Correspondence: Aysenil Belger, PhD, Department of Psychiatry, University of North Carolina, Campus Box 7160, 250 Medical School Wing D, Chapel Hill, NC 27599 (firstname.lastname@example.org).
Submitted for Publication: September 2, 2003; final revision received July 9, 2004; accepted July 22, 2004.
Financial Disclosure: Dr Perkins has received research grants from Eli Lilly and Company, Pfizer Inc, Bristol-Myers Squibb Company, Otsuka American Pharmaceuticals, Inc, and AstraZeneca International; is a consultant to Bristol-Myers Squibb Company; and is on the speakers’ bureau for Eli Lilly and Company, AstraZeneca International, and Bristol-Myers Squibb Company.
Funding/Support: This study was supported by grants from the National Institute of Mental Health (NIMH) Mental Health Clinical Research Center, Bethesda, Md; NIMH grant R01; NIMH grant MH58251; grant MH64065 to the University of North Carolina Schizophrenia Research Center (an NIMH Silvio O. Conte Center for the Neuroscience of Mental Disorders); the Foundation of Hope of Raleigh, NC; and a NARSAD Young Investigators Award National Alliance for Research on Schizophrenia and Depression, Great Neck, NY.

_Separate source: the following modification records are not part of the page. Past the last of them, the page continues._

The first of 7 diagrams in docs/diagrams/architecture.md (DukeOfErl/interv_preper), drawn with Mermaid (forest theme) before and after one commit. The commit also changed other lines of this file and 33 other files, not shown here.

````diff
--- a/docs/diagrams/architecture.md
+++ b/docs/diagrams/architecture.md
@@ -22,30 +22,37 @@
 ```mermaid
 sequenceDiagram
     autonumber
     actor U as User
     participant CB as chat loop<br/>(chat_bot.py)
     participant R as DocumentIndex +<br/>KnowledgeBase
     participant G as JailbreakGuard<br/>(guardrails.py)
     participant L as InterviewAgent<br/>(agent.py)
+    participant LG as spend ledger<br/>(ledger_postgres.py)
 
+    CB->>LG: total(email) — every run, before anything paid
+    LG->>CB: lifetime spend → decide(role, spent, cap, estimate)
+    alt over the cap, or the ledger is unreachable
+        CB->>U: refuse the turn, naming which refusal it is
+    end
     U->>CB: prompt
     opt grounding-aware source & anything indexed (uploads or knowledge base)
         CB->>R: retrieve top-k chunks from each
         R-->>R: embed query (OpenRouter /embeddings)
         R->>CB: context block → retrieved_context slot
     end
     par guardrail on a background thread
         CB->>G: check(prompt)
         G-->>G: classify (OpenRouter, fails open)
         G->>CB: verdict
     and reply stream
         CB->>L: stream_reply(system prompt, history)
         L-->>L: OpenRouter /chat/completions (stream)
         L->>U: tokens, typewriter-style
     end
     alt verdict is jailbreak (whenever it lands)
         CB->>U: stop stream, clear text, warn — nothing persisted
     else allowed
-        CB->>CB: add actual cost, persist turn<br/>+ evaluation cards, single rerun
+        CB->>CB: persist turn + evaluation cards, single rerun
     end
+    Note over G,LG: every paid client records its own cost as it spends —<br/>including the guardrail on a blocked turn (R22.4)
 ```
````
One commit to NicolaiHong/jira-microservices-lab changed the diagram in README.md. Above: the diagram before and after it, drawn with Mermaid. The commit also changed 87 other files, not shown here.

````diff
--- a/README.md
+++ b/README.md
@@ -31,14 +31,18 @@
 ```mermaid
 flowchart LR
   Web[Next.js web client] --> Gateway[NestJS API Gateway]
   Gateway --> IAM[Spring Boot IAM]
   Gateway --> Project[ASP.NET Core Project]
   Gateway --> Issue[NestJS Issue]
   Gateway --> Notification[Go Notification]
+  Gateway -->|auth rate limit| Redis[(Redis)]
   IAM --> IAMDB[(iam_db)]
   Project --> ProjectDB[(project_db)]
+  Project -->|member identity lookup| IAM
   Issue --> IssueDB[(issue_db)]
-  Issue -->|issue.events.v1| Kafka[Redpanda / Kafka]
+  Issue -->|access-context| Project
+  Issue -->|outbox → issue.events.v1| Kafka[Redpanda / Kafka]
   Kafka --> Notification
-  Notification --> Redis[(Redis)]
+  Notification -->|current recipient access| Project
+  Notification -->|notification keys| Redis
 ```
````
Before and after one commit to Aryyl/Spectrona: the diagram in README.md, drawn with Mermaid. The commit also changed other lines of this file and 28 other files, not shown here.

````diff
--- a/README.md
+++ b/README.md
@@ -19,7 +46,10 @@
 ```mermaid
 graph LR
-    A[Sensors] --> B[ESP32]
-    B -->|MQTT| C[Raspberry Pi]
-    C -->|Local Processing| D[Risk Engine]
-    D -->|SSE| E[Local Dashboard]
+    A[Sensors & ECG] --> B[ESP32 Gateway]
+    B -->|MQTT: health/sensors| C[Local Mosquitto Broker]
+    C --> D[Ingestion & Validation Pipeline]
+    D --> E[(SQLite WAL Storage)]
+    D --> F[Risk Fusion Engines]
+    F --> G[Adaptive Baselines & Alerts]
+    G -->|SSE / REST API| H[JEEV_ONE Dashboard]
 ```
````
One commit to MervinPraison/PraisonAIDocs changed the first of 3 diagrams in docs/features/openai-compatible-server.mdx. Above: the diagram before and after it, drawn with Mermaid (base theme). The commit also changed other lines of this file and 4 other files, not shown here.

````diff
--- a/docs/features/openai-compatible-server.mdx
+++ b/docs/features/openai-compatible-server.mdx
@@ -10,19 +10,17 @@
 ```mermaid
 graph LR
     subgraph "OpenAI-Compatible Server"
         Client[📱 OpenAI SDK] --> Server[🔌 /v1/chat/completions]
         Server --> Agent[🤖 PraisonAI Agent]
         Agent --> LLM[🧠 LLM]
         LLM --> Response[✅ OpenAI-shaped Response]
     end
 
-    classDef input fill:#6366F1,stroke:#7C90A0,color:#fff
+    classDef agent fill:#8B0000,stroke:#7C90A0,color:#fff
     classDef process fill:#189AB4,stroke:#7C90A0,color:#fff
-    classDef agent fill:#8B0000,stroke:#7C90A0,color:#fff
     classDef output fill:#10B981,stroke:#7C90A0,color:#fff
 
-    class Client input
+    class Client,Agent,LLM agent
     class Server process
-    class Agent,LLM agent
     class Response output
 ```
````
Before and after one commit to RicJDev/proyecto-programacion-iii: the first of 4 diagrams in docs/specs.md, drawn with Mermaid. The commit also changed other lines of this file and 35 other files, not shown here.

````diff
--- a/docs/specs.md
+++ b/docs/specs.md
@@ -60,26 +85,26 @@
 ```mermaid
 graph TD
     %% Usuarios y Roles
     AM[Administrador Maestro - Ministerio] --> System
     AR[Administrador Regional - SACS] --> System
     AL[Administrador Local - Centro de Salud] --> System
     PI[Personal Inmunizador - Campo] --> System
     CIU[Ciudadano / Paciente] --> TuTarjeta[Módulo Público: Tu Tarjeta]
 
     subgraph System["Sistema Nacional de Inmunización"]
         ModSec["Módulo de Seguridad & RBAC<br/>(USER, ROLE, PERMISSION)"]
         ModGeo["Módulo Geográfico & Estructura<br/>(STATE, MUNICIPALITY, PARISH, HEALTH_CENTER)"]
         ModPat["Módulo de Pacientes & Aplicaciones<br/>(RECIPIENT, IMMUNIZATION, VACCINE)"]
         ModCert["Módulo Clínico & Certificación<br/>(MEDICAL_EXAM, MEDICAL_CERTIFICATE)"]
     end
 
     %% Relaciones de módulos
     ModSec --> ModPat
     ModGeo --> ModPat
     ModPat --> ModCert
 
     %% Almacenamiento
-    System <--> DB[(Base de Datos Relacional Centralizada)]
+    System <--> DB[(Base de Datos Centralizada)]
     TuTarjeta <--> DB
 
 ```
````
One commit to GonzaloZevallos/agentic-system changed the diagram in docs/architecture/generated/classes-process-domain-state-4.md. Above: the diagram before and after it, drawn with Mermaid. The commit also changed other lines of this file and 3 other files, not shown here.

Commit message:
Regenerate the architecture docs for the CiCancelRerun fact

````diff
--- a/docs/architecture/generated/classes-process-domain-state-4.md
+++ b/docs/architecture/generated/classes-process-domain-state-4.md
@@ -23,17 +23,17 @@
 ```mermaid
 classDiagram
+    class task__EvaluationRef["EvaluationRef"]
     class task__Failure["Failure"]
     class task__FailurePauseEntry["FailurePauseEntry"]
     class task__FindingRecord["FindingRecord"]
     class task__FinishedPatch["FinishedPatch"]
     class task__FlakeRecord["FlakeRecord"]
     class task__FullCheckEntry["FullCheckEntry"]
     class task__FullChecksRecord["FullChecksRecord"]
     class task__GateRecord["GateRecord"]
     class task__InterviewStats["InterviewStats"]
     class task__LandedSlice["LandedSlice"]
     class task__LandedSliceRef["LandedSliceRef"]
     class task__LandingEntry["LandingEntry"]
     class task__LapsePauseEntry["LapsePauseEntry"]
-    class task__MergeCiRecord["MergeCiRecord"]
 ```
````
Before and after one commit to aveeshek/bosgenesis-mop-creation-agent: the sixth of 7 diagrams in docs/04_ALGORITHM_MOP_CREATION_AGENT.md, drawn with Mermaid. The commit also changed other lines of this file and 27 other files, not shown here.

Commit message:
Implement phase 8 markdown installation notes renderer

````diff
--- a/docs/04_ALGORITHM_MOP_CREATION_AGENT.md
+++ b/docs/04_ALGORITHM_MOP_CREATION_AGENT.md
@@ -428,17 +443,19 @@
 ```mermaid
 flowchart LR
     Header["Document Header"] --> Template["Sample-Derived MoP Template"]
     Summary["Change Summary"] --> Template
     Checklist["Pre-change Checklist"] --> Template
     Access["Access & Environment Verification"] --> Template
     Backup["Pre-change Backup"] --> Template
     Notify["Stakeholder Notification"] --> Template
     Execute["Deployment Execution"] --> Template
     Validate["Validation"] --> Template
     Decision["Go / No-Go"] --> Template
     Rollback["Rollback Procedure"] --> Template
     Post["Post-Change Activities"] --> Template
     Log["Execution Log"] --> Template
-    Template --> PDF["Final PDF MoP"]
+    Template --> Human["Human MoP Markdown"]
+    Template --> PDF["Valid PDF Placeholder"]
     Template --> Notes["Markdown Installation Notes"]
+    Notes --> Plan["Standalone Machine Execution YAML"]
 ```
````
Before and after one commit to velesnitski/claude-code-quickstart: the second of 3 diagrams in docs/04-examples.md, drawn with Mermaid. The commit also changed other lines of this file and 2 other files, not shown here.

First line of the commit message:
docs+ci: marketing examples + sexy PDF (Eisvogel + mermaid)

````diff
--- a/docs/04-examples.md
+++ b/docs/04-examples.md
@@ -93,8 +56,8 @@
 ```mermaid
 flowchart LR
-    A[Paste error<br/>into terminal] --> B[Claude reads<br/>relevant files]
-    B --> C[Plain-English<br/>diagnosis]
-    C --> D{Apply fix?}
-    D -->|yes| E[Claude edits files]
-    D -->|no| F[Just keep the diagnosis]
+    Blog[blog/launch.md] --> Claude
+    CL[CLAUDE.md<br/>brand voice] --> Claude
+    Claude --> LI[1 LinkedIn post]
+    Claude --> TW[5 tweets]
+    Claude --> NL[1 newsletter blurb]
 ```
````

Acknowledgments: We thank Margaret Rosemond, Jeremy Frye, Patricia Haak, Emily McClernon, MSW, LCSW, and Karen Graham, MD, for their help in patient recruitment; Joshua Bizzell, MS, and Chuck Michelich, PhD, for writing image analysis software; Kerry Anzenberger and Garrett Rosania for their help in data analysis; Robert Hamer, PhD, for consultation on statistical analysis; and MRI technologists Susan Music, Wandra Davis, Luther Poole, and Danny Thompson.